      David Corn once spent the night at my parent's house in Clovis; he and a friend were doing the grand tour and stayed with his friend's cousin in Albuquerque, who hooked them up with me in Clovis for a free night's lodging.  I was home from college just slumming, and didn't know what to do with these two easterners...  I think I ended up taking them to the Copper Penny.  That's probably the most exciting thing that ever happened in Clovis...  

      I did attend my 30th a few years ago, it was surreal in a strange way.  Ended up partying with some cool people I never knew in high school.

      •  Bingo. My parents are deceased, and all my (4+ / 0-)

        friends left Clovis long ago, so I don't have a reason to return (not that I particularly want to). I always tell people Clovis is a nice place to be from. That said, I did have a semi-idyllic childhood, but then I grew up in the 50's when life almost anywhere in the States was better than now in many ways.

        Whose bread I eat, his song I sing.

        by Hanging Up My Tusks on Fri Aug 10, 2012 at 08:50:01 AM PDT

        [ Parent ]

        •  60's here (0+ / 0-)

          we had SO much fun with the horny toads and the snakes and playing outside...  and then later with sex and drugs and rock and roll, heh.  Great place to be from.
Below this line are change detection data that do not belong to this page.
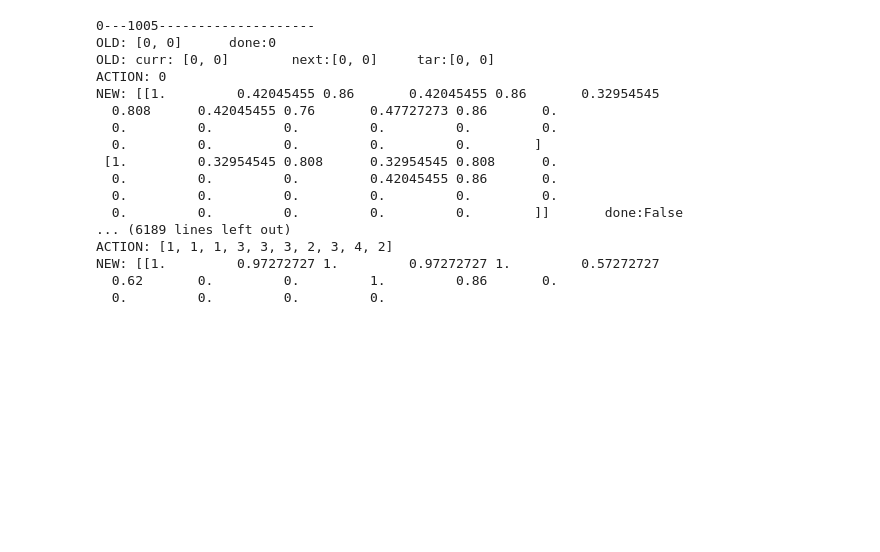
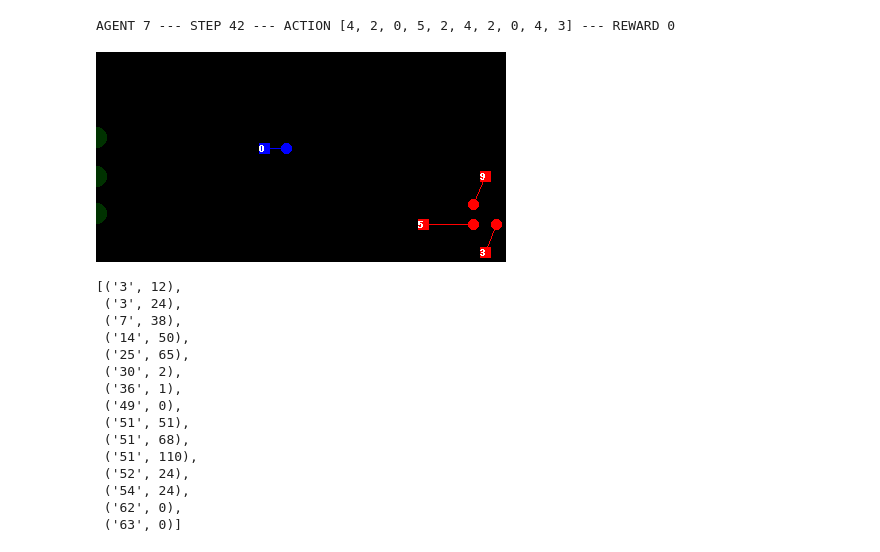
Before and after one commit to tobihoernchen/thesis, a Jupyter notebook: exploration/MiniMatrix/tests.ipynb, the cells around one changed output. Drawn from its saved outputs; the diff is of its cells as text; code cells hidden in the pictures; blank space fills up the shorter version.

```diff
--- a/exploration/MiniMatrix/tests.ipynb
+++ b/exploration/MiniMatrix/tests.ipynb
@@ -71,20 +55,22 @@ chk = RewardCheck(env, obs2action = lambda a, b: ([random.randint(1,4) for i in
+# %%
+chk.get_reward_situations(reward_above = 0.5, reward_below = 1.5, play_random = True)
+# %% [output]
+AGENT 7 --- STEP 42 --- ACTION [4, 2, 0, 5, 2, 4, 2, 0, 4, 3] --- REWARD 0
+[figure, added]
+[('3', 12),
+ ('3', 24),
+ ('7', 38),
+ ('14', 50),
+ ('25', 65),
+ ('30', 2),
+ ('36', 1),
+ ('49', 0),
+ ('51', 51),
+ ('51', 68),
+ ('51', 110),
+ ('52', 24),
+ ('54', 24),
+ ('62', 0),
+ ('63', 0)]
 # %%
-chk.run(1, seed = 6)
+chk.plot("6")
-# %% [output]
-0---1005--------------------
-OLD: [0, 0]      done:0
-OLD: curr: [0, 0]        next:[0, 0]     tar:[0, 0]
-ACTION: 0
-NEW: [[1.         0.42045455 0.86       0.42045455 0.86       0.32954545
-  0.808      0.42045455 0.76       0.47727273 0.86       0.
-  0.         0.         0.         0.         0.         0.
-  0.         0.         0.         0.         0.        ]
- [1.         0.32954545 0.808      0.32954545 0.808      0.
-  0.         0.         0.         0.42045455 0.86       0.
-  0.         0.         0.         0.         0.         0.
-  0.         0.         0.         0.         0.        ]]       done:False
-... (6189 lines left out)
-ACTION: [1, 1, 1, 3, 3, 3, 2, 3, 4, 2]
-NEW: [[1.         0.97272727 1.         0.97272727 1.         0.57272727
-  0.62       0.         0.         1.         0.86       0.
-  0.         0.         0.         0.
```
Also changed, not shown: parts of 10 cells of this notebook, 15 other files.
But sometimes my heart just clenches in love with the sky and the light and the luminous beauty of the Llano Estacado...  we were lucky to experience that!
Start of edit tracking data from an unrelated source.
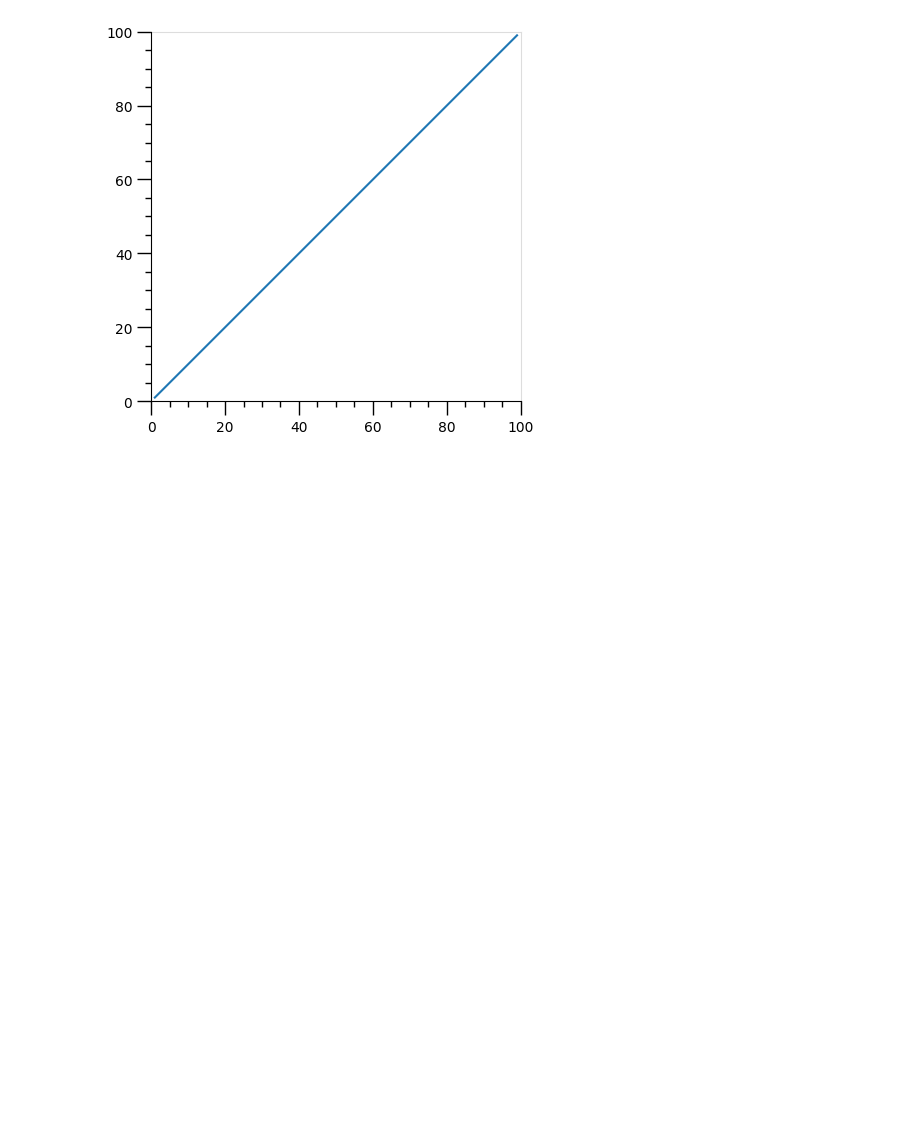
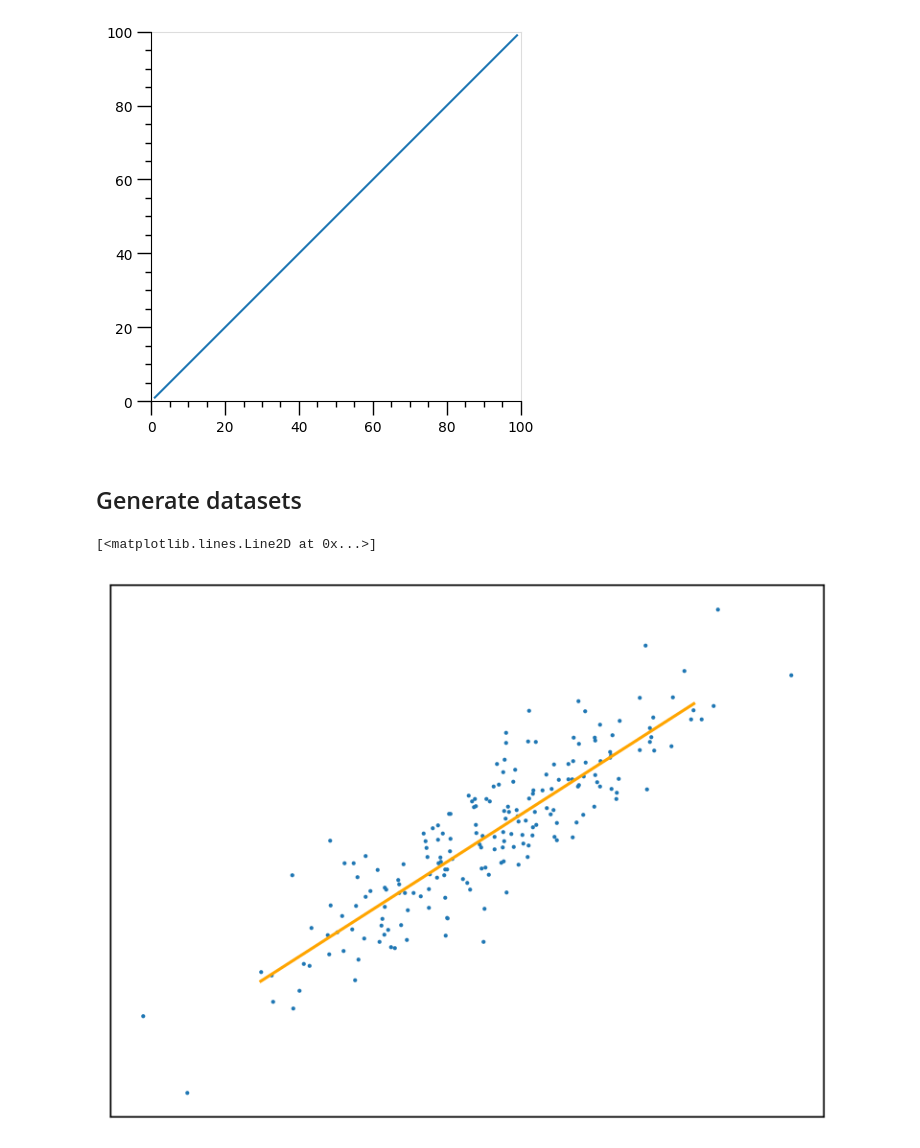
Before and after one commit to alexanderneville/MLAI_notebooks, a Jupyter notebook: supervised.ipynb, the cells around one changed output. Cells and saved outputs as stored; diff of their text form; code cells hidden in the pictures; blank space fills up the shorter version.

Commit message:
generate regression data

```diff
--- a/supervised.ipynb
+++ b/supervised.ipynb
@@ -55,3 +56,26 @@ ax.plot([1,99], [1,99], marker="None", linestyle="-", markersize=1)
 # %% [output]
 [<matplotlib.lines.Line2D at 0x...>]
 [figure]
+# %% [markdown]
+## Generate datasets
+# %%
+a = sklearn.datasets.make_regression(n_samples = 200, n_features = 1, noise=20, coef=True)
+x = a[0].ravel()
+y = a[1]
+
+def f(coef, x):
+    return coef * x
+
+z = np.linspace(-2, 2, 100)
+# %%
+figure = plt.figure(dpi=300)
+ax = figure.add_subplot(1,1,1)
+
+ax.set_xticks([])
+ax.set_yticks([])
+ax.set_aspect('auto')
+ax.scatter(x,y, s=1)
+ax.plot(z, f(a[2], z), 'orange')
+# %% [output]
+[<matplotlib.lines.Line2D at 0x...>]
+[figure, added]
```
Also changed, not shown: parts of 1 cell of this notebook, 1 other file.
          Have you read Empire of the Summer Moon by S.C. Gwynne?  best description of this last-to-be-explored wilderness in the lower 48.  
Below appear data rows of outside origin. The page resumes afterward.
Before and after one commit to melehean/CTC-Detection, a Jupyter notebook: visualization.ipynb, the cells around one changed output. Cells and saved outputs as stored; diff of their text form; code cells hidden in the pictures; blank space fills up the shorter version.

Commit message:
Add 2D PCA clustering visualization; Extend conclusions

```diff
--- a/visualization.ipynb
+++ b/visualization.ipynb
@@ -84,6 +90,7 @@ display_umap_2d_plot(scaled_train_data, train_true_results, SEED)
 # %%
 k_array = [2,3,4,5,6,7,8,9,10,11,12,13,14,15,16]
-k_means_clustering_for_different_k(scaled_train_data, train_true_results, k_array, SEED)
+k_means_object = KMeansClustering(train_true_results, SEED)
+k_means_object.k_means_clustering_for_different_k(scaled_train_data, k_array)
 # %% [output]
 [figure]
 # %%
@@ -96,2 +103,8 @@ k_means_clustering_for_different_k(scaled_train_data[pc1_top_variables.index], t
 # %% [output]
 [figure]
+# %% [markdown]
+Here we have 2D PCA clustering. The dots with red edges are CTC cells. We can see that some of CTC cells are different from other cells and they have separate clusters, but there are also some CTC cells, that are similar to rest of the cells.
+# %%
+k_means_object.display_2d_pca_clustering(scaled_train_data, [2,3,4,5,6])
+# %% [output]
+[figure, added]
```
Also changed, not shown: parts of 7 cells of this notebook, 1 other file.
           My best memories of Clovis are from Running Water Draw once when there was actually RUNNING WATER!!! and Sarah and I stripped down to our undies and rode frisbees down the little stream!  And a night out partying on some alley when we turned around and the full moon was just clearing the horizon,   and we were so stoned and so blessed by la luna that we were just speechless with wonderment.  

          Just goes to show that wonderment can happen anywhere.  

          •  Ultima came to stay with us the summer I was (0+ / 0-)

            almost seven.

            When she came the beauty of the llano unfolded before my  eyes, and the gurgling waters of the river sang to the hum of the turning earth.  The magical time of childhood stood still, and the pulse of the living earth pressed its mystery into my living blood.  She took my hand, and the silent, magic powers she possessed made beauty from the raw, sun-baked llano, the green river valley, and the blue bowl which was the white sun's home.  My bare feet felt the throbbing earth and my body trembled with excitement.  Time stood still, and it shared with me all that had been, and all that was to come....
            the beginning of Bless Me, Ultima,  by Rudolfo Anaya.
  •  Love the "anthropology" (9+ / 0-)

    approach!  I got the hell out of my small PA town upon graduation in 1986 and resolved to stay away until our 25th reunion.  It seemed like a good amount of time to get a true idea of how everyone turned out.  It also gave me a few years to replace my former geeky awkwardness with confidence and style!

    Last fall I made good on that resolution and drove up to PA.  Walking into a ballroom full of people I hadn't seen in 25 years took a LOT of deep breathing exercises.  I did it anyway.

    The next thing I knew, I was sharing a table with four stunning women who looked exactly like my long-lost childhood chums, only grown up.  (We'd gone to grade school together as well & met when we were all 6.)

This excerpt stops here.